It’s T-SQL Time again, and this time it’s #38, from Jason Brimhall (b | t | li). The topic this month is Standing Firm. You are supposed to look at any of these words, and write something that fits with one of them.
This is the monthly blog party, with each month hosted by someone in the SQL Server community. To participate, just write a blog post on the top, include the logo, and link to Jason’s invitation.
I decided to write about being Resolute.
Admirably purposeful, determined, and unwavering.
(from the Googles)
One of the things that I’ve found in my career is that so many people are unwilling to stand up for what is important to them. They’ll argue points, they’ll debate about what is better or worse, but ultimately they are often afraid to make a stand for things that are important for their own personal well being. It’s not even the things that they feel strongly about that they give in to, often it’s subtle pressure from managers, from peers, or from the community to act, say, or do certain things.
In short, they can’t say no.
Most of us like to please others. We want to do a good job. We want others to like us, and we want to solve problems. We want to get things done and be seen as a positive part of the community.
That’s good, and I admire that. I also know it’s not sustainable. As humans, we need flex in our lives. We need some down time to compensate for the busy times. We need practice time in between learning times. We need balance.

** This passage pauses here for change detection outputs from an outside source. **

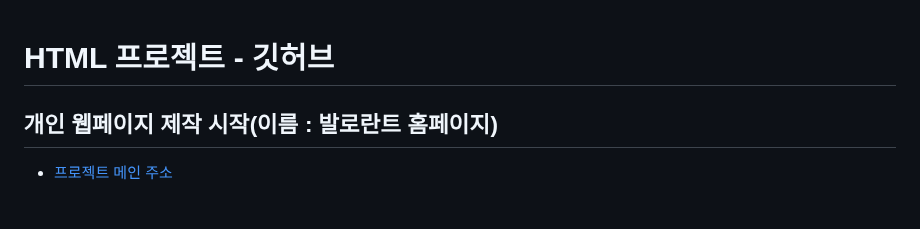
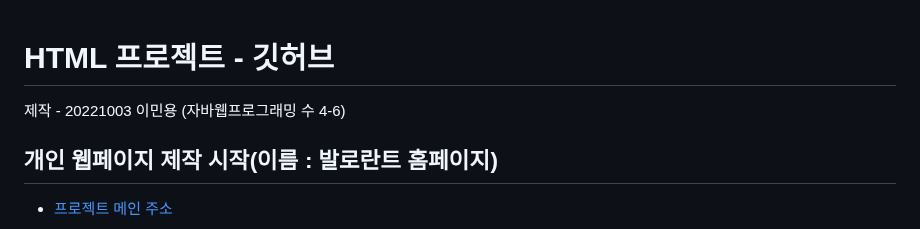
Before and after one commit to Miny-1003/WEB_MAIN_20221003, a Markdown page: readme.md, the part around the change. Drawn GitHub-style.

Commit message:
13week_40

```diff
--- a/readme.md
+++ b/readme.md
@@ -1,4 +1,6 @@
 # HTML 프로젝트 - 깃허브
+
+제작 - 20221003 이민용 (자바웹프로그래밍 수 4-6)
 
 ## 개인 웹페이지 제작 시작(이름 : 발로란트 홈페이지)
 - [프로젝트 메인 주소](https://miny-1003.github.io/Web_home_20221003/)
```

One of the hardest things I’ve learned to do in my career is say no. I learned it’s important from Andy Warren, and this part year I’ve finally felt like I can comfortably say no. I can say “no” to more work. I can say “no” to another opportunity for a client or job. Most importantly, I can say “no” to myself, when my goals, ambitions, and desires greatly impact my family, my wife, or my opportunity for downtime.
I would urge you to learn to say no. It’s harder than you think, and it takes practice. However learning to stand up for the balance in your life is important to your long term career, health, and enjoyment of life.